CHARGES: How are such rises '˜fair'?
Two headlines recently caught my eye: 'Council to reshape services to improve public health', and 'Leisure centres announce new pricing structure', (Northumberland Gazette, October 20).
The first headlined story had a quote from Northumberland county councillor Susan Dungworth, cabinet member for adult care and public health. She said: “Improving health and well-being and reducing health inequalities are key priorities for us.”
I presume she was aware of the information sent out by Active Northumberland, her council’s leisure services and libraries organisation, which appeared under the second headline.
In the Gazette piece there’s a reference to “better value admission charges”, but curiously no mention of the huge countywide price increases levied from November 1 at the health-improving sports and leisure centres.
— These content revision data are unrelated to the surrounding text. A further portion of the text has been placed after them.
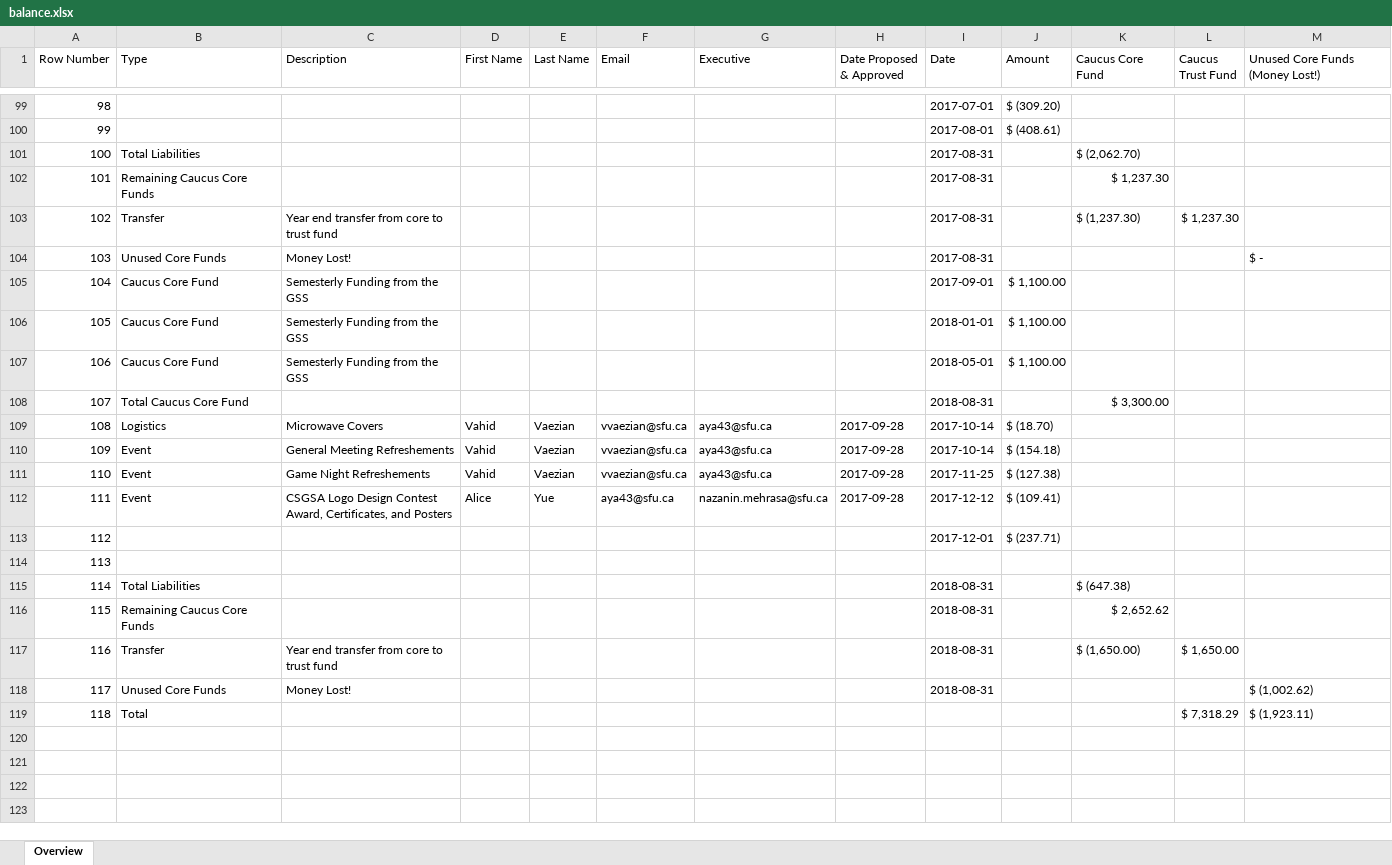
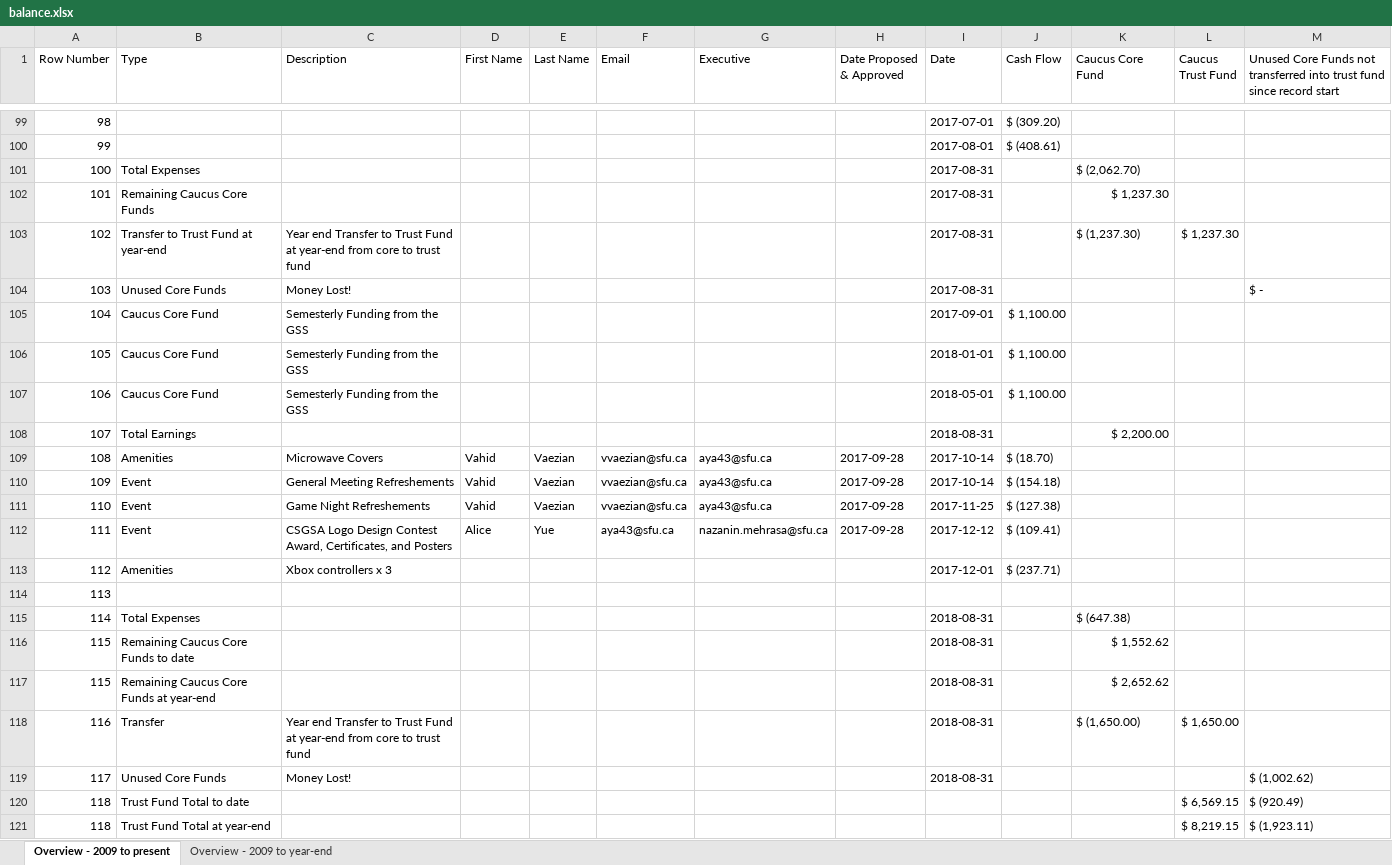
Before and after one commit to SFUCSGSA/documents, an Excel workbook: balance.xlsx, sheet Overview - 2009 to present, drawn as a sheet; only a part is shown, gaps mark what is left out; values as stored, in another font and other column widths than the file's, no cell formats; charts and pictures and conditional formats and table styles not drawn; removed rows and columns are numbered as before the commit, all else as after; the diff covers the shown part only; the diff names each change by its address in the sheet, - before the commit and + after, or states it on an @@ line.

```diff
--- a/balance.xlsx (sheet Overview - 2009 to present)
+++ b/balance.xlsx (sheet Overview - 2009 to present)
-sheet tab: Overview
+sheet tab: Overview - 2009 to present
+sheet tab: Overview - 2009 to year-end
-J1: Amount
+J1: Cash Flow
-M1: …Core Funds (Money Lost!)
+M1: …Core Funds not transferred into trust fund since record start
-B101 (Type): Total Liabilities
+B101 (Type): Total Expenses
-B103 (Type): Transfer
+B103 (Type): Transfer to Trust Fund at year-end
-C103 (Description): Year end transfer from core…
+C103 (Description): Year end Transfer to Trust Fund at year-end from core…
-row 108: 107 | Total Caucus Core Fund |  |  |  |  |  |  | 2018-08-31 |  | $ 3,300.00
+row 108: 107 | Total Earnings |  |  |  |  |  |  | 2018-08-31 |  | $ 2,200.00
-B109 (Type): Logistics
+B109 (Type): Amenities
-B113 (Type): (empty)
+B113 (Type): Amenities
-C113 (Description): (empty)
+C113 (Description): Xbox controllers x 3
-B115 (Type): Total Liabilities
+B115 (Type): Total Expenses
+row 116: 115 | Remaining Caucus Core Funds to date |  |  |  |  |  |  | 2018-08-31 |  | $ 1,552.62
-B117 (Type): Remaining Caucus Core Funds
+B117 (Type): Remaining Caucus Core Funds at year-end
-C118 (Description): Year end transfer from core…
+C118 (Description): Year end Transfer to Trust Fund at year-end from core…
-row 119: 118 | Total |  |  |  |  |  |  |  |  |  | $ 7,318.29 | $ (1,923.11)
+row 120: 118 | Trust Fund Total to date |  |  |  |  |  |  |  |  |  | $ 6,569.15 | $ (920.49)
+row 121: 118 | Trust Fund Total at year-end |  |  |  |  |  |  |  |  |  | $ 8,219.15 | $ (1,923.11)
```
Also changed, not shown: 30 edited cells elsewhere in this sheet, cell formats, formulas that keep their value, charts or pictures.
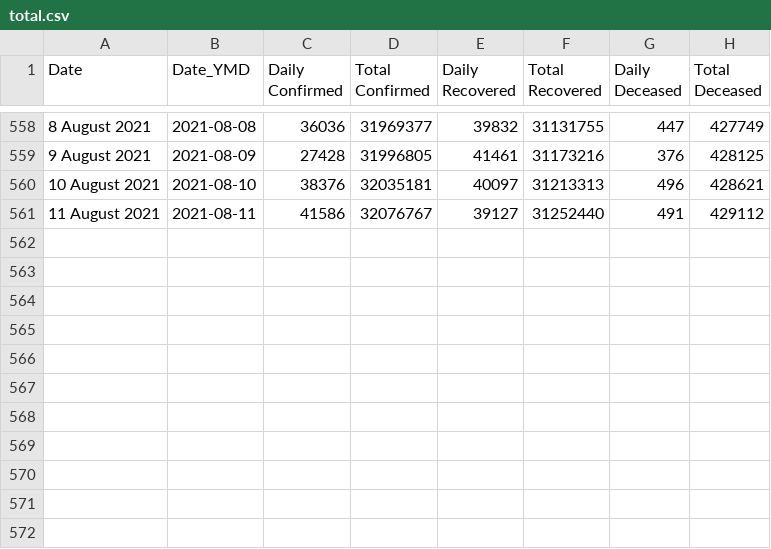
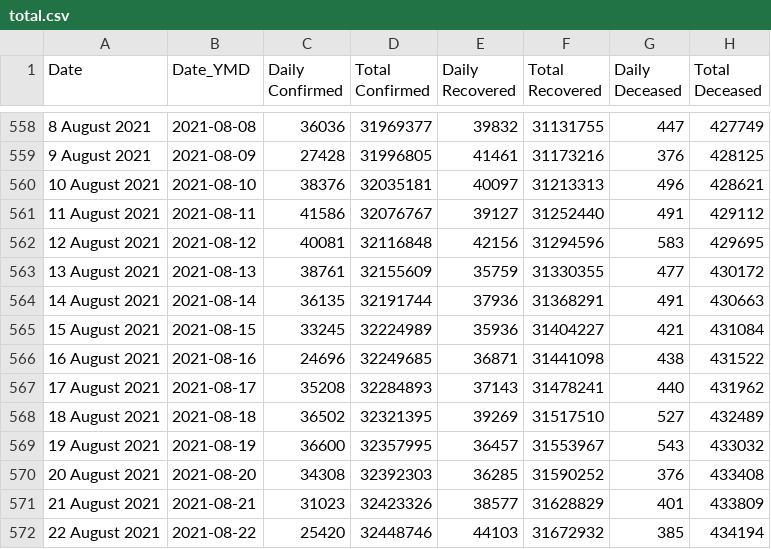
Before and after one commit to amankumarm/covid-19_visualiser, a CSV file: cov_py/total.csv, drawn as a sheet; only a part is shown, gaps mark what is left out; the diff names each change by its address in the sheet, - before the commit and + after, or states it on an @@ line.

```diff
--- a/cov_py/total.csv
+++ b/cov_py/total.csv
+row 562: 12 August 2021 | 2021-08-12 | 40081 | 32116848 | 42156 | 31294596 | 583 | 429695
+row 563: 13 August 2021 | 2021-08-13 | 38761 | 32155609 | 35759 | 31330355 | 477 | 430172
+row 564: 14 August 2021 | 2021-08-14 | 36135 | 32191744 | 37936 | 31368291 | 491 | 430663
+row 565: 15 August 2021 | 2021-08-15 | 33245 | 32224989 | 35936 | 31404227 | 421 | 431084
+row 566: 16 August 2021 | 2021-08-16 | 24696 | 32249685 | 36871 | 31441098 | 438 | 431522
+row 567: 17 August 2021 | 2021-08-17 | 35208 | 32284893 | 37143 | 31478241 | 440 | 431962
+row 568: 18 August 2021 | 2021-08-18 | 36502 | 32321395 | 39269 | 31517510 | 527 | 432489
+row 569: 19 August 2021 | 2021-08-19 | 36600 | 32357995 | 36457 | 31553967 | 543 | 433032
+row 570: 20 August 2021 | 2021-08-20 | 34308 | 32392303 | 36285 | 31590252 | 376 | 433408
+row 571: 21 August 2021 | 2021-08-21 | 31023 | 32423326 | 38577 | 31628829 | 401 | 433809
+row 572: 22 August 2021 | 2021-08-22 | 25420 | 32448746 | 44103 | 31672932 | 385 | 434194
```
Also changed, not shown: cov_py/downloaded.csv, cov_py/updated_state.csv, 39 other files.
For example, at the Willowburn Centre, the cost of a Family Swim increases by almost 25 per cent, from £11.30 to £14.10.
Meanwhile, at Blyth Sports Centre, the hourly booking for the five-a-side football court goes up by £4 to £40, a similar inflationary hike to that imposed last year.
Active Northumberland has invested public money in a double-page sports and leisure centres advertisement, which includes a strap line “New simple, fair prices”.
Fair? How can the geniuses who devised this promotional campaign have the brass neck to call pricing changes which include such whopping increases “fair”?
And, surprise, surprise, the advert makes no reference to the higher prices.
May I suggest that in future, the people who run Active Northumberland pay more attention to openness and not treat Northumberland residents as gullible idiots.